The white and blue begins before you even cross Youghal Bridge.
Head for Waterford east along the N25, and the bunting and flags and colours are coming against you, establishing a small bridgehead in the most eastern part of East Cork.
Even in the age of Covid-19, reaching an All-Ireland final must be celebrated.
Some of the long-established rituals are being observed in the southeast for the last week or two — including that hardy staple, the elaborate field-based decoration.
Drivers passing the service station in Kinsalebeg will see a large poster wishing local hero Tadhg de Burca well, but this pales in comparison to what’s on offer a few miles along in Grange.
A standout exhibition in the middle of a field just past the church shows the Waterford team — all 15 of them — represented in a line as though waiting to shake hands with President Michael D Higgins.
Social distancing means this year’s anticipation comes with a different tone, however.
In the square in Dungarvan, business premises are festooned with white and blue, with a few putting on terrific window displays, but the tell-tale signs of a big game on the horizon, those knots of two and three people at a street corner mulling over the prospects, or the likely line-out on the day, are absent.
The enormous white and blue bear wielding a hurley and a candy cane in the middle of the square is a pretty accurate representation of this season in general and this weekend in particular: splendid, alone, and somehow combining Christmas and Gaelic games accessories at the same time. Like all the rest of us.
Still, there is a safe space where people can come together in numbers to share the sense of anticipation: the primary school.
Hence the attention paid to outposts like Garranbane NS, an explosion of colour on your right as you take the climbing lane east out of Dungarvan.
A screening row of trees isn’t enough to hide the riot of white and blue, and teacher Clare Byrne says the build-up has been a welcome diversion for the kids after a long, strange year: “For the last few weeks, we’d have been focusing on keeping the school safe for the children, but this has been a great distraction for them.
“They’re all involved in it, and even if they’re not into sport, they’re happy to be making up songs about the team, all of that.
“A lot of them play with Abbeyside or Stradbally, so they’re into the games and go to the Waterford matches.
Roll on eastwards into Waterford City, and the sense of excitement is equally high in one of the most historic schools in Ireland, Mount Sion Primary School.
“Normally at this time of the year we’d be buzzing ahead of Christmas,” says principal Michael Walsh.
“We’d have concerts, carol services, Little Red Kettle would be doing their show — that’s all off the agenda, unfortunately.
“So this is a welcome substitute.
“We were one of the schools chosen for the ‘Fans in the Stands’ initiative, which has turned out to be great. We only had one day, but it created a great buzz in the school.
“The children worked in groups on them and in its own way it replaced the Christmas artwork they’d normally be doing around this time of the year.”
The school’s murals, by Saoirse Walsh, show hurlers in action and add to the overall effect, with the low winter sun picking out the detail.

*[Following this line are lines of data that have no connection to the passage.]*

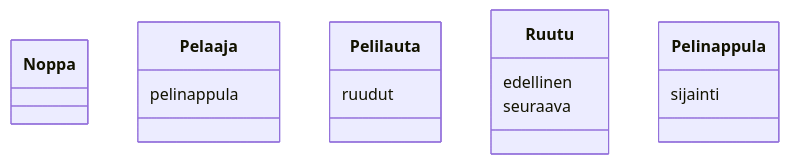
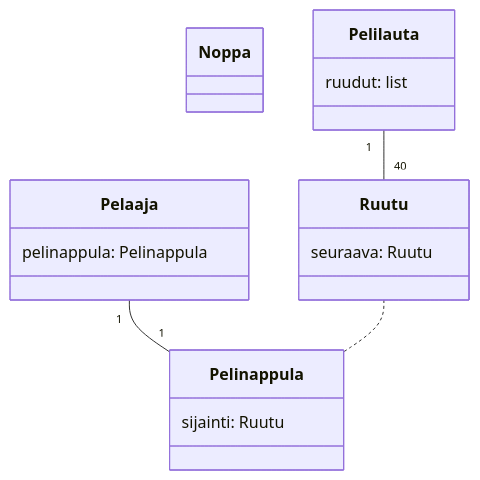
One commit to eemilhaa/ot-harjoitustyo changed the diagram in laskarit/viikko3/monopoli.md. Above: the diagram before and after it, drawn with Mermaid.

````diff
--- a/laskarit/viikko3/monopoli.md
+++ b/laskarit/viikko3/monopoli.md
@@ -2,17 +2,19 @@
 ```mermaid
 classDiagram
   class Noppa
   class Pelaaja{
-    pelinappula
+    pelinappula: Pelinappula
   }
   class Pelilauta {
-    ruudut
+    ruudut: list
   }
   class Ruutu{
-    edellinen
-    seuraava
+    seuraava: Ruutu
   }
   class Pelinappula {
-    sijainti
+    sijainti: Ruutu
   }
+  Pelaaja "1"--"1" Pelinappula
+  Ruutu .. Pelinappula
+  Pelilauta "1"--"40" Ruutu
 ```
````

The Mount Sion name is synonymous with hurling in Waterford, of course, both the school and GAA club.
“I’m a member of the club myself,” says Walsh. “Our club is unusual in that we don’t have a parish, we’re based purely on the school, but the bond with the club is as strong as ever.
“Austin Gleeson is in with us as often as we need him, coaching, giving displays and talks to the boys. Likewise Ken, Eoin, and Roy McGrath, Iggy O’Regan, Tony Browne and Stephen Roche.
“We have children from 44 different countries in the school, and a lot of them would have no connection with the GAA, but between the club and the build-up, it’s given them a link with the school — and the community as well. They become part of the culture then.”
Garranbane, half an hour back the road towards Dungarvan, have a strong link to the side taking the field on Sunday as well.
Conor Prunty, the man who’ll lead Waterford out, once occupied a desk in Garranbane himself, but the connections don’t end with him.
“Yes, Conor is a past pupil,” says Clare Byrne. “He played on the Cumann na mBunscoil team in 2009.
“But the brother of one our learning support teachers is on the panel, Patrick Curran is in subbing with us, so we have a good link to the team.
“Conor’s brother Robert isn’t long gone out of the school, and a lot of the kids would have known him, so the Pruntys would be well known in the school.”
There you have the closeness of the celebration: the child in fourth or fifth class who knows the brother of the man who plays full-back for the county.
True in Waterford. True in Limerick. True everywhere the GAA is played.